If you are arrested in Southern California for driving under the influence (DUI) and in the past have never been convicted on a DUI charge before, you will be charged with a misdemeanor DUI most likely. A second and third DUI arrest, in most cases, will be charged also as a misdemeanor. However, if you are in an accident that caused either a death or injury while you were DUI, then you will be highly likely to be charged with a felony.
In California, almost 97% of all DUI charges are misdemeanors. However, it is unfortunate that many individuals believe that “misdemeanor” means it is “not serious.” Any criminal conviction is always serious. Having a criminal record affects your ability to obtain security clearances, professional licenses, credit and employment. A criminal conviction jeopardizes a noncitizen’s immigration status and opportunities for traveling to other countries. Higher auto insurance premiums are almost always the result of a conviction.
Expunging a misdemeanor DUI might be possible after a certain period of time, however when a conviction is expunged it is not the exact same thing has having it erased. Typically the California DMV doesn’t remove an expunged DUI conviction from its driving records. After a conviction is expunged the internet databases where the conviction is recorded may not remove it. What that means is that potential employers as well as other individual can find out about a conviction through accessing DMV records or internet databases.
Vehicle Code section 23152 is the primary law forming the basis for misdemeanor DUI charges in California. Subsection (a) of this statute makes driving under the influence of any drug or alcohol a crime. A driver is considered to be under the influence of a certain substance when consuming this substance impairs the ability of a driver to drive with the same level of caution that a sober driver is capable of.
California’s “per se” law is covered by Section 23152(b) VC. This section makes it illegal to drive when a person’s blood alcohol concentration (BAC) is over 0.08%.
Under subsection (a) it is possible to be convicted even when a driver has a BAC under 0.08%. These charges should be challenged every time, since juries are familiar with “0.08%” and have a tendency to be skeptical of any DUI charges that are brought against drivers who were under the legal limit.
Being convicted under both of the subsections is also possible. However, when that occurs, only one set of the penalties may be imposed.
A second or third DUI misdemeanor conviction most likely will lead to a jail sentence. Any DUI misdemeanor conviction will result in driving privileges being suspended and costly fines. Judges will often require convicted drivers to attend an alcohol abuse treatment or education program.

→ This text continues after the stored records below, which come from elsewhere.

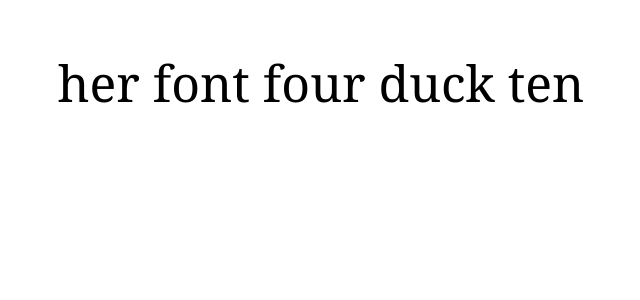
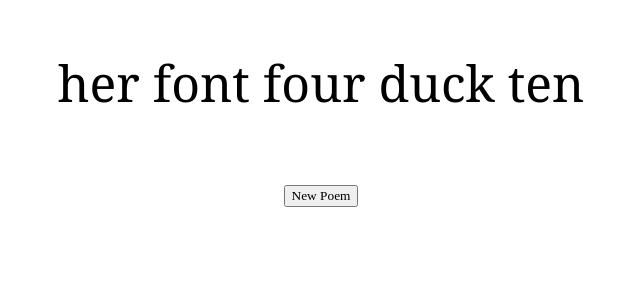
Before and after one commit to jackdonofrio/haikugen, a Flask app: page / in a window 1280 px wide. Shown: the part 423-723 px from the top of the page, without its empty margins (319-959 px from the left). Run offline with Flask 2, Linux system fonts and the light colour scheme.

Commit message:
Added workflow to keep awake, improved styling

```diff
--- /dev/null
+++ b/static/style.css
@@ -0,0 +1,19 @@
+p {
+    font-size: 50px;
+    font-family: Georgia;
+    text-align: center;
+}
+
+.wrapper {
+    display: flex;
+    align-items: center;
+    justify-content: center;
+}
+
+button {
+    font-family: Times New Roman;
+}
+
+button:hover {
+    color: brown;
+}
--- a/templates/index.html
+++ b/templates/index.html
@@ -1,17 +1,17 @@
 <!DOCTYPE html>
 <html>
-    <style>
-        p {
-            font-size: 50px;
-            font-family: Georgia;
-            text-align: center;
-        }
-    </style>
+
+    <link rel="stylesheet" href="{{ url_for('static', filename='style.css') }}">
+
     <body>
-        <p style="color: goldenrod;"><a href="https://github.com/Jack1q/haikugen">haiku-gen</a></p>
+        <p><a href="https://github.com/Jack1q/haikugen">haiku-gen</a></p>
         <br>
         <p>{{  line_1  }}</p>
         <p>{{  line_2  }}</p>
         <p>{{  line_3  }}</p>
+        <br>
+        <div class="wrapper">
+            <button onclick="location.reload()">New Poem</button>
+        </div>
     </body>
 </html>
```
Also changed, not shown: .github/workflows/keepawake.yml (added).
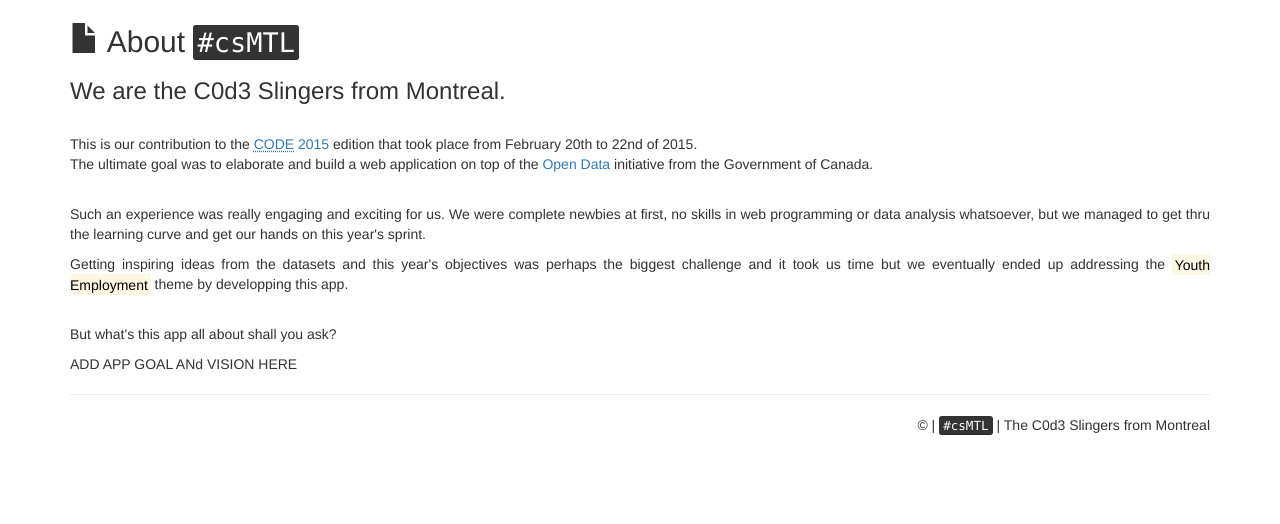
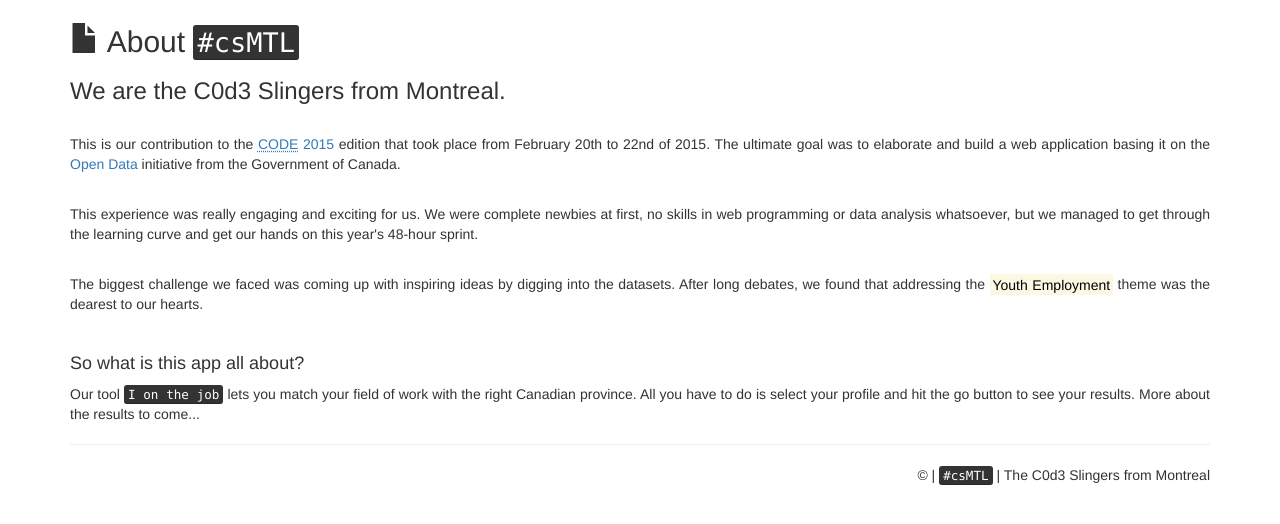
Before and after one commit to msulivan514/csmtl, a Django app: template app/templates/app/about.html in a window 1280 px wide. Shown: the part 51-575 px from the top of the page. Run offline with Django 3.2, Linux system fonts and the light colour scheme; the template is opened without the code that fills it, so the values that code supplies are empty; some libraries are stand-ins or nearby versions; some web fonts are replaced.

Commit message:
- renamed Man, Woman to Male, Female in DB and in populate_db script - added some descriptions in the about and contact pages - fixed url to git hub page

```diff
--- a/app/templates/app/about.html
+++ b/app/templates/app/about.html
@@ -11,23 +11,38 @@
 
     <p>This is our contribution to the
         <a href="https://www.canadianopendataexperience.ca/"><abbr title="Canadian Open Data Experience">CODE</abbr> 2015</a>
-        edition that took place from February 20th to 22nd of 2015.<br />
-        The ultimate goal was to elaborate and build a web application on top of the
+        edition that took place from February 20th to 22nd of 2015.
+        The ultimate goal was to elaborate and build a web application basing it on the
         <a href="http://open.canada.ca">Open Data</a> initiative from the Government of Canada.
     </p>
 
     <br />
 
-    <p>Such an experience was really engaging and exciting for us. We were complete newbies at first, no skills in web programming or data analysis whatsoever, but we managed to get thru the learning curve and get our hands on this year's sprint.
+    <p>This experience was really engaging and exciting for us.
+    We were complete newbies at first, no skills in web programming
+    or data analysis whatsoever, but we managed to get through the
+    learning curve and get our hands on this year's 48-hour sprint.
     </p>
-
-    <p>Getting inspiring ideas from the datasets and this year's objectives was perhaps the biggest challenge and it took us time but we eventually ended up addressing the <mark>Youth Employment</mark> theme by developping this app.</p>
 
     <br />
 
-    <p>But what's this app all about shall you ask?</p>
+    <p>
+    The biggest challenge we faced was coming up with inspiring ideas
+    by digging into the datasets. After long debates, we found that
+    addressing the <mark>Youth Employment</mark> theme was the dearest
+    to our hearts.
+    </p>
 
-    <p>ADD APP GOAL ANd VISION HERE</p>
+    <br />
+
+    <p><h4>So what is this app all about?</h4></p>
+
+    <p>
+    Our tool <kbd>I on the job</kbd> lets you match your field of work
+    with the right Canadian province. All you have to do is select your profile
+    and hit the go button to see your results.
+    More about the results to come...
+    </p>
 
 </section>
 
--- a/app/templates/app/contact.html
+++ b/app/templates/app/contact.html
@@ -7,13 +7,13 @@
 
 <br/>
 
-<p>You can reach us by email. Or even better, if you have some programming skills, collaborate!</p>
+<p>You can reach us by email or even better, if you have some programming skills, collaborate!</p>
 
 <br/>
 
 <address>
     <strong>Email you comments:</strong> <a href="mailto:msulivan514@outlook.com"><kbd>msulivan514 @ outlook . com</kbd></a><br/>
-    <strong>Connect to our GitHub page:</strong> <a href="#">ADD HERE</a>
+    <strong>Connect to our GitHub page:</strong> <a href="https://github.com/msulivan514/csmtl">https://github.com/msulivan514/csmtl</a>
 </address>
 
 
```
Also changed, not shown: app/management/commands/populate_educ.py (+4 -4 lines).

There are some charges that subject drivers to mandatory installing an ignition interlock device on their vehicle or to their car being impounded.
There are a number of different factors that influence potential penalties imposed for a misdemeanor DUI, including the following:
- Whether or not you have any prior DUI convictions and, if yes, when they were.
- Whether drugs or alcohol are involved in your DUI charge.
- If alcohol was involved in your DUI, the chemical test results that determined what your BAC was.
- Whether or not you refused a request for submitting to chemical testing of your blood or breath.
- Whether or not you were involved in an accident.
- Whether or not you endangered other vehicles or drivers or were driving recklessly.
- Whether or not you were speeding.
- Whether or not you were driving with a minor in your car.
- Whether or not you were on DUI probation when your new DUI was received.
- Whether you were under 21 years old or not.
These guidelines are followed by prosecutors and judges when they are imposing or recommending penalties. The guidelines may vary, so that penalties that are imposed in Los Angeles might not be the same penalties that are imposed in San Diego.